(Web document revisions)
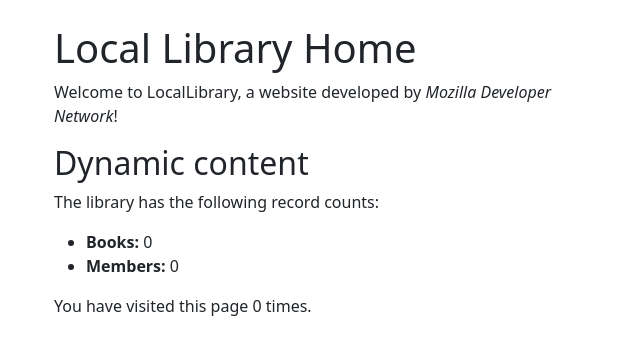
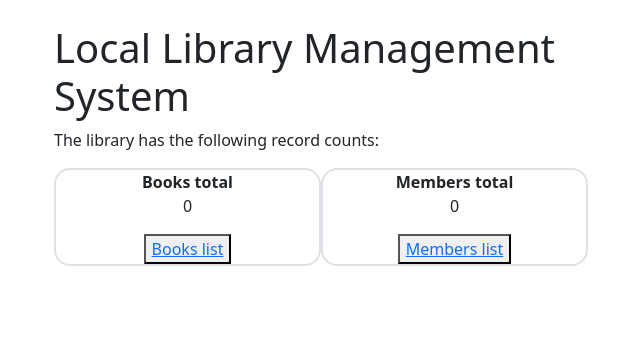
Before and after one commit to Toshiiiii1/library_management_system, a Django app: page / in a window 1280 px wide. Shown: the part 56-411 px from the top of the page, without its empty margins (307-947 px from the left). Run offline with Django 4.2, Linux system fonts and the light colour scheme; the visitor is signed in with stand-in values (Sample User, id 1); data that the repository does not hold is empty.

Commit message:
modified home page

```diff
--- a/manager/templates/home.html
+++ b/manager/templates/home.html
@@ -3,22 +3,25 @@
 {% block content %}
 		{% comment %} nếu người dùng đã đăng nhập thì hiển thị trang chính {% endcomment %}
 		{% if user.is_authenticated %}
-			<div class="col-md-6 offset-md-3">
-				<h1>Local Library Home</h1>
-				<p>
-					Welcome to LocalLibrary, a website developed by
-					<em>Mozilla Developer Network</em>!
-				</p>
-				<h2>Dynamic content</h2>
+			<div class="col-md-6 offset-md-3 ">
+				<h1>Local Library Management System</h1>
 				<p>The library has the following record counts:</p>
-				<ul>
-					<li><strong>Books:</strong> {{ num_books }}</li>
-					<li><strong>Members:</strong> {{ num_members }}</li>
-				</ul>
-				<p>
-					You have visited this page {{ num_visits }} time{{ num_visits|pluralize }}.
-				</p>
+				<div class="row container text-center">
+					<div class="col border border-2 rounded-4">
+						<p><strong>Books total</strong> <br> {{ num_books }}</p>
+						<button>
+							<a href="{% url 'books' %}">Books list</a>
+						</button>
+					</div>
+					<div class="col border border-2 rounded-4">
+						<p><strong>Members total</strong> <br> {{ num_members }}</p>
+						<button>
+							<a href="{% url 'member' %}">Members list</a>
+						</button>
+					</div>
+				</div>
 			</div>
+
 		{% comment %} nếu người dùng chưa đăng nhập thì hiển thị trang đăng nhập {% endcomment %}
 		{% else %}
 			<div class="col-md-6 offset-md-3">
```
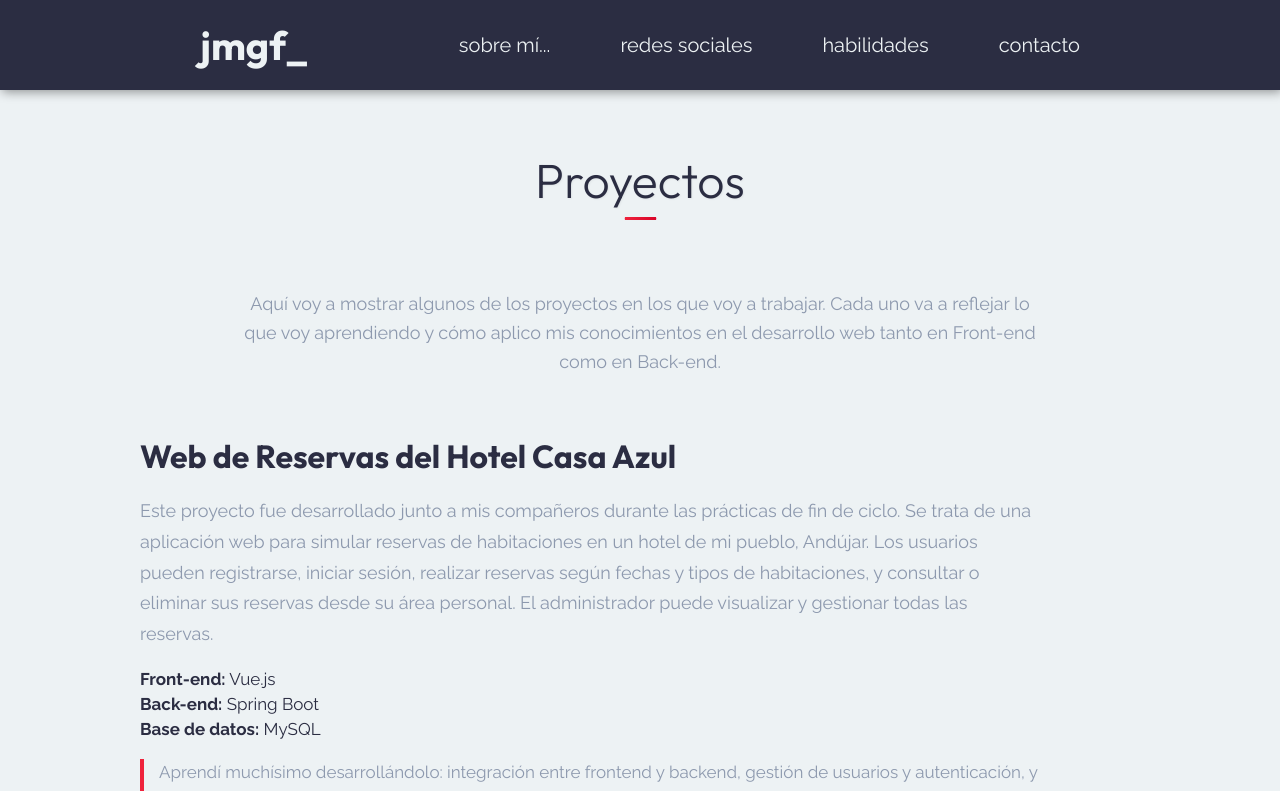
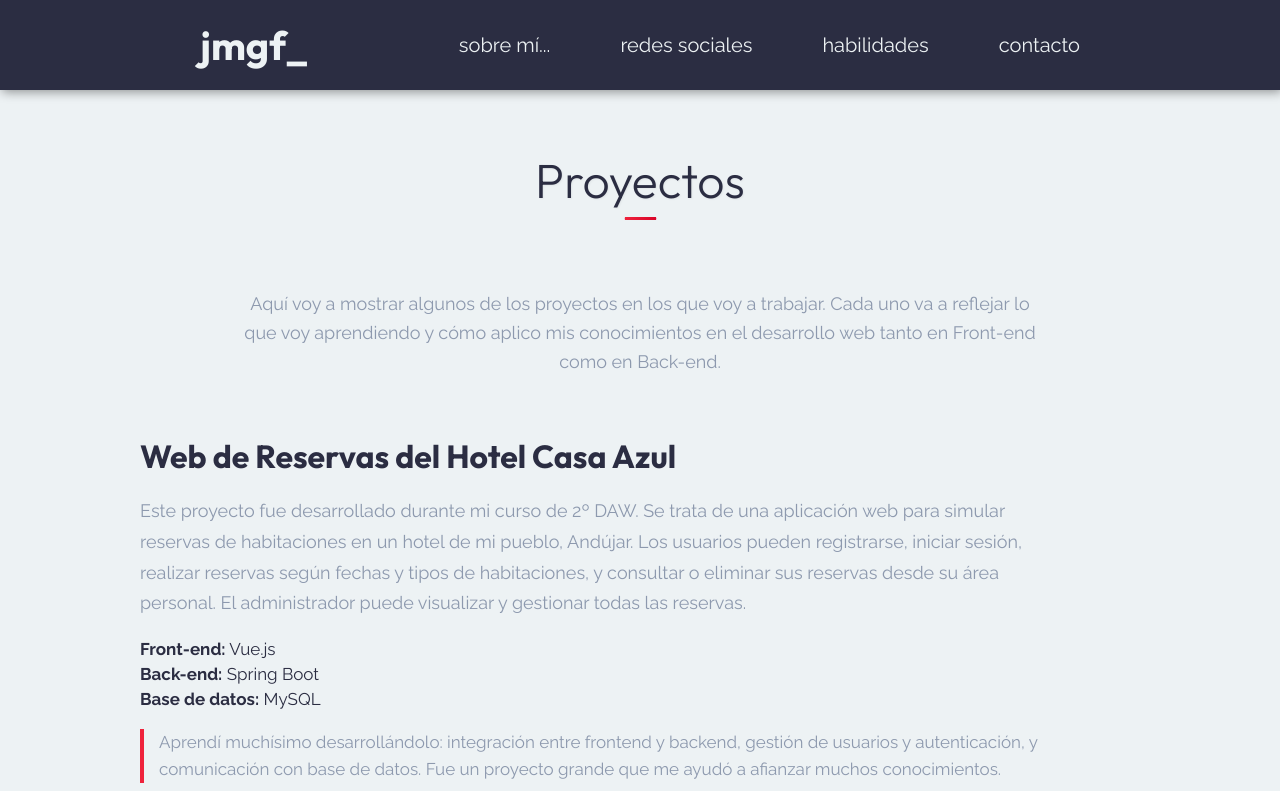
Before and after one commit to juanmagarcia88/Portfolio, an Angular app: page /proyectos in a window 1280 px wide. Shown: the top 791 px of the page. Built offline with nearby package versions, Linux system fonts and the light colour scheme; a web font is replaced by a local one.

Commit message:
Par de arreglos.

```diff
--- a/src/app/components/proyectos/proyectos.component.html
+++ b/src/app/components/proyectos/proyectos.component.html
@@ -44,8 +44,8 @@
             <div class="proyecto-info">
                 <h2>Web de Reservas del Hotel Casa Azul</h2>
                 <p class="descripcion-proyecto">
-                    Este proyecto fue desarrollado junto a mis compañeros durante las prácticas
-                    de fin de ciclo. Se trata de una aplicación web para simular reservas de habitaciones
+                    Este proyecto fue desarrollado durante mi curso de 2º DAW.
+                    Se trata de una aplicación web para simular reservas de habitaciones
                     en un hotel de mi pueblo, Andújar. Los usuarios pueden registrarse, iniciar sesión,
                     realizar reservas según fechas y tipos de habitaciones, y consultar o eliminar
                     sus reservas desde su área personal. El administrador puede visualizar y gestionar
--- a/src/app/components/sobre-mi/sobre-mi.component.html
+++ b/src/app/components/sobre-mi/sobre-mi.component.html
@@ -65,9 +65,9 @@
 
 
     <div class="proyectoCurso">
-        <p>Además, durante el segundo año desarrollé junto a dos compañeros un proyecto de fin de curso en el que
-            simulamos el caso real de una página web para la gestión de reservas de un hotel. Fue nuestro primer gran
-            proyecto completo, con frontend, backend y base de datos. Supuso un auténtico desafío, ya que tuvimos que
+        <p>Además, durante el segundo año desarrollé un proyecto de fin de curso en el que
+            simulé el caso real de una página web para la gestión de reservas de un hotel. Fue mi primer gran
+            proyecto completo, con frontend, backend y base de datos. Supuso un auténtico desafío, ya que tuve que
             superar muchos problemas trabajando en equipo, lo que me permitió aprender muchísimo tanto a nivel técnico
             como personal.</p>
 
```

Work order | Each record above must be returned exactly as written, with its pictures omitted.

Exercise response |
Before and after one commit to Toshiiiii1/library_management_system, a Django app: page / in a window 1280 px wide. Shown: the part 56-411 px from the top of the page, without its empty margins (307-947 px from the left). Run offline with Django 4.2, Linux system fonts and the light colour scheme; the visitor is signed in with stand-in values (Sample User, id 1); data that the repository does not hold is empty.

Commit message:
modified home page

```diff
--- a/manager/templates/home.html
+++ b/manager/templates/home.html
@@ -3,22 +3,25 @@
 {% block content %}
 		{% comment %} nếu người dùng đã đăng nhập thì hiển thị trang chính {% endcomment %}
 		{% if user.is_authenticated %}
-			<div class="col-md-6 offset-md-3">
-				<h1>Local Library Home</h1>
-				<p>
-					Welcome to LocalLibrary, a website developed by
-					<em>Mozilla Developer Network</em>!
-				</p>
-				<h2>Dynamic content</h2>
+			<div class="col-md-6 offset-md-3 ">
+				<h1>Local Library Management System</h1>
 				<p>The library has the following record counts:</p>
-				<ul>
-					<li><strong>Books:</strong> {{ num_books }}</li>
-					<li><strong>Members:</strong> {{ num_members }}</li>
-				</ul>
-				<p>
-					You have visited this page {{ num_visits }} time{{ num_visits|pluralize }}.
-				</p>
+				<div class="row container text-center">
+					<div class="col border border-2 rounded-4">
+						<p><strong>Books total</strong> <br> {{ num_books }}</p>
+						<button>
+							<a href="{% url 'books' %}">Books list</a>
+						</button>
+					</div>
+					<div class="col border border-2 rounded-4">
+						<p><strong>Members total</strong> <br> {{ num_members }}</p>
+						<button>
+							<a href="{% url 'member' %}">Members list</a>
+						</button>
+					</div>
+				</div>
 			</div>
+
 		{% comment %} nếu người dùng chưa đăng nhập thì hiển thị trang đăng nhập {% endcomment %}
 		{% else %}
 			<div class="col-md-6 offset-md-3">
```
Before and after one commit to juanmagarcia88/Portfolio, an Angular app: page /proyectos in a window 1280 px wide. Shown: the top 791 px of the page. Built offline with nearby package versions, Linux system fonts and the light colour scheme; a web font is replaced by a local one.

Commit message:
Par de arreglos.

```diff
--- a/src/app/components/proyectos/proyectos.component.html
+++ b/src/app/components/proyectos/proyectos.component.html
@@ -44,8 +44,8 @@
             <div class="proyecto-info">
                 <h2>Web de Reservas del Hotel Casa Azul</h2>
                 <p class="descripcion-proyecto">
-                    Este proyecto fue desarrollado junto a mis compañeros durante las prácticas
-                    de fin de ciclo. Se trata de una aplicación web para simular reservas de habitaciones
+                    Este proyecto fue desarrollado durante mi curso de 2º DAW.
+                    Se trata de una aplicación web para simular reservas de habitaciones
                     en un hotel de mi pueblo, Andújar. Los usuarios pueden registrarse, iniciar sesión,
                     realizar reservas según fechas y tipos de habitaciones, y consultar o eliminar
                     sus reservas desde su área personal. El administrador puede visualizar y gestionar
--- a/src/app/components/sobre-mi/sobre-mi.component.html
+++ b/src/app/components/sobre-mi/sobre-mi.component.html
@@ -65,9 +65,9 @@
 
 
     <div class="proyectoCurso">
-        <p>Además, durante el segundo año desarrollé junto a dos compañeros un proyecto de fin de curso en el que
-            simulamos el caso real de una página web para la gestión de reservas de un hotel. Fue nuestro primer gran
-            proyecto completo, con frontend, backend y base de datos. Supuso un auténtico desafío, ya que tuvimos que
+        <p>Además, durante el segundo año desarrollé un proyecto de fin de curso en el que
+            simulé el caso real de una página web para la gestión de reservas de un hotel. Fue mi primer gran
+            proyecto completo, con frontend, backend y base de datos. Supuso un auténtico desafío, ya que tuve que
             superar muchos problemas trabajando en equipo, lo que me permitió aprender muchísimo tanto a nivel técnico
             como personal.</p>
 
```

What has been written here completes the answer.